YOUR TASK
Filter the lines below, keeping each one that holds "page".

PROVIDED INFORMATION
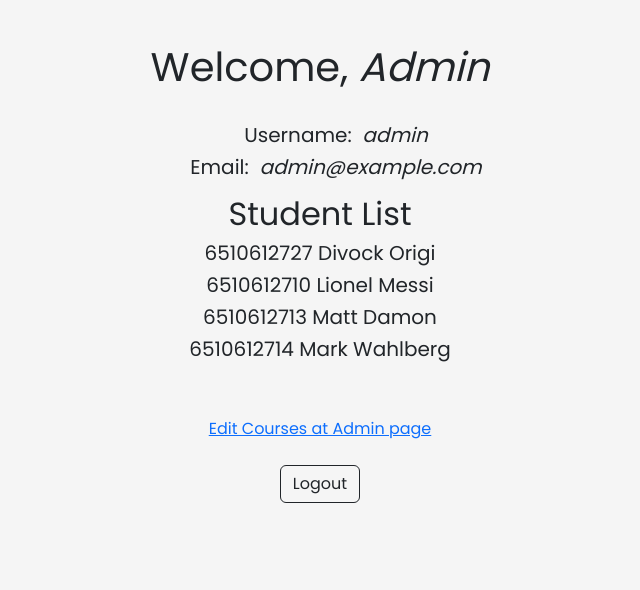
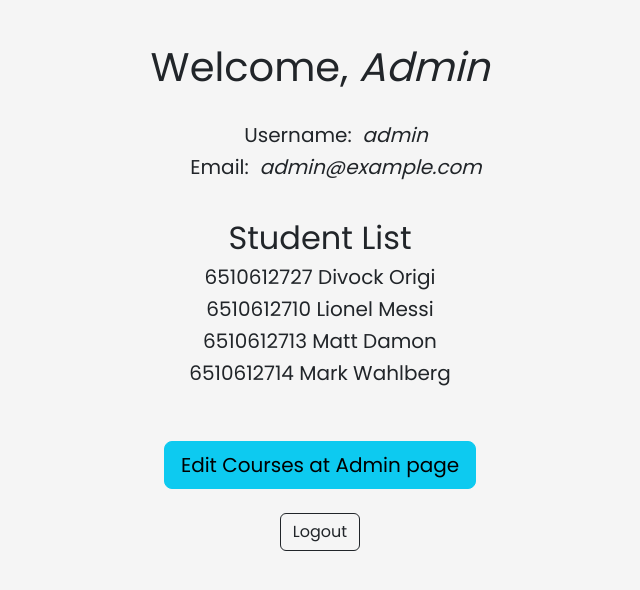
Before and after one commit to 6210612716/cn331-as2, a Django app: page / in a window 1280 px wide. Shown: the part 149-739 px from the top of the page, without its empty margins (320-960 px from the left). Run offline with Django 4.2, Linux system fonts and the light colour scheme; a user stored in the database is signed in; data comes from the database, SQL or seed files in the repository; both versions use the stored data as it was after the commit.

Commit message:
Update db.sqlite3 and index.html

```diff
--- a/quotaapp/users/templates/users/index.html
+++ b/quotaapp/users/templates/users/index.html
@@ -24,7 +24,7 @@
                         <li><h5>Username: &nbsp;<i>{{ request.user.username }}</i></h5></li>
                         <li><h5>Email: &nbsp;<i>{{ request.user.email }}</i></h5></li>
                     </ul>
-
+                    <br>
                     <h2>Student List</h2>
                     {% for std in all_students %}
                         {% if std.is_superuser %}
@@ -37,7 +37,7 @@
                     {% endfor %}
 
                     <br><br>
-                    <a href="/admin" class="button1">Edit Courses at Admin page</a>
+                    <a href="/admin" class="btn btn-info btn-lg">Edit Courses at Admin page</a>
                 {% else %}
                     <!-- <h1>Welcome, {{ request.user.first_name }}</h1> -->
                     <h1>Welcome, <i>{{ student_p.std_first }}</i></h1><br>
```
Also changed, not shown: quotaapp/db.sqlite3.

RESULT
Before and after one commit to 6210612716/cn331-as2, a Django app: page / in a window 1280 px wide. Shown: the part 149-739 px from the top of the page, without its empty margins (320-960 px from the left). Run offline with Django 4.2, Linux system fonts and the light colour scheme; a user stored in the database is signed in; data comes from the database, SQL or seed files in the repository; both versions use the stored data as it was after the commit.
-                    <a href="/admin" class="button1">Edit Courses at Admin page</a>
+                    <a href="/admin" class="btn btn-info btn-lg">Edit Courses at Admin page</a>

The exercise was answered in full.